* **Aim of the exercise**: Return each line of the data below that contains the string "main".

* **Source records**:
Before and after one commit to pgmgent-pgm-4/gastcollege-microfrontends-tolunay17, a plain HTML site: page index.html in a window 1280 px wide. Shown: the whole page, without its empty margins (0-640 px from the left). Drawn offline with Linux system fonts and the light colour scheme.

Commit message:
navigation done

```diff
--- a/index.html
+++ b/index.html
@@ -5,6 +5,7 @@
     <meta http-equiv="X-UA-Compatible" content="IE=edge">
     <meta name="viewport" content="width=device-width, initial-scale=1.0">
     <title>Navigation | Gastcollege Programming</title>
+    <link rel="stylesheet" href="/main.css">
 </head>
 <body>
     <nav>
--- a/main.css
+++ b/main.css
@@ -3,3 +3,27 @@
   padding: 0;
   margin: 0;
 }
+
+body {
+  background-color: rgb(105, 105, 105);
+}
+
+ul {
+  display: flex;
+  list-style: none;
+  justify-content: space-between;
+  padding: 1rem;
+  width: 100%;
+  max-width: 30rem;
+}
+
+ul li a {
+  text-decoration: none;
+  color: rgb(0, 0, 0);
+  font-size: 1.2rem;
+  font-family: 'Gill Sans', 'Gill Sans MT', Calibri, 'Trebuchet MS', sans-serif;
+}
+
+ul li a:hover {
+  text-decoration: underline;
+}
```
==
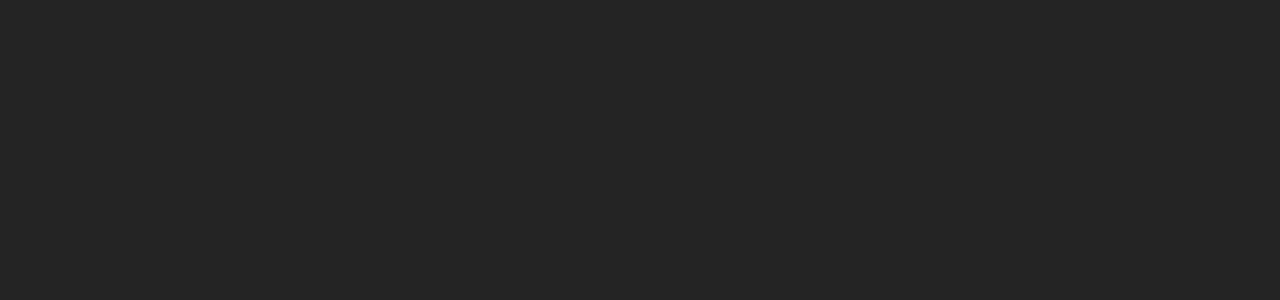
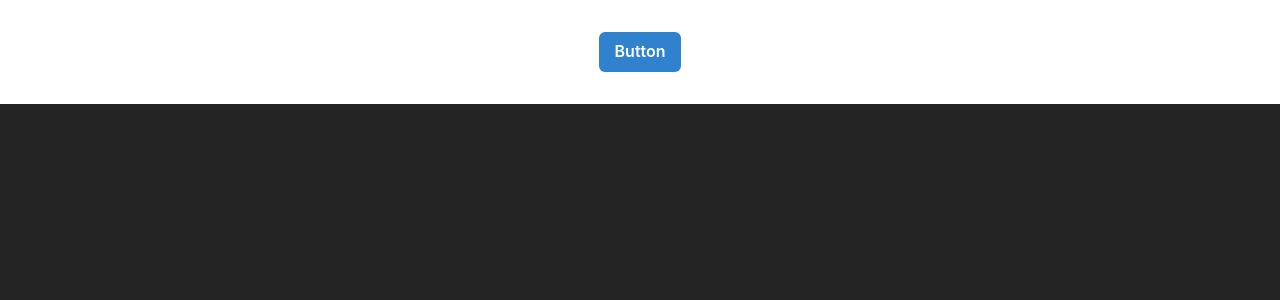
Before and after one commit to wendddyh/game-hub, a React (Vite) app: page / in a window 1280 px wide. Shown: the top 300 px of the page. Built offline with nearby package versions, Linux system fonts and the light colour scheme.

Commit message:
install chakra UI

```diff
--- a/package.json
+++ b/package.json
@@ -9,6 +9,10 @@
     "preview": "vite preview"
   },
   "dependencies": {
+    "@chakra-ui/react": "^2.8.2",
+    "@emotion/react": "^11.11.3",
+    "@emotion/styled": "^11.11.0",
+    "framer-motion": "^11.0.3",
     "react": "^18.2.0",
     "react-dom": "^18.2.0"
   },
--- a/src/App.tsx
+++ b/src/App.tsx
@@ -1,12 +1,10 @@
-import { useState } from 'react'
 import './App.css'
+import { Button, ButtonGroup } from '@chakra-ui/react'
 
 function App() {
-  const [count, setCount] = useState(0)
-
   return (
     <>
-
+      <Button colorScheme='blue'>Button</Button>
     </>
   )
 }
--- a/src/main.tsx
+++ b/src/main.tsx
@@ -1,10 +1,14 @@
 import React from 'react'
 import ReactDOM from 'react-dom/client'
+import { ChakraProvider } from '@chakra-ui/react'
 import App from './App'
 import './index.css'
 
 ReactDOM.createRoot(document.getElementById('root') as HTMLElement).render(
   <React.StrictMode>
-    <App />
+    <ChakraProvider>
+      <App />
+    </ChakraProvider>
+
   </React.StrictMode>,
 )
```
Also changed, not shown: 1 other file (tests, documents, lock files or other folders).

* **Task result**:
+    <link rel="stylesheet" href="/main.css">
--- a/main.css
+++ b/main.css
--- a/src/main.tsx
+++ b/src/main.tsx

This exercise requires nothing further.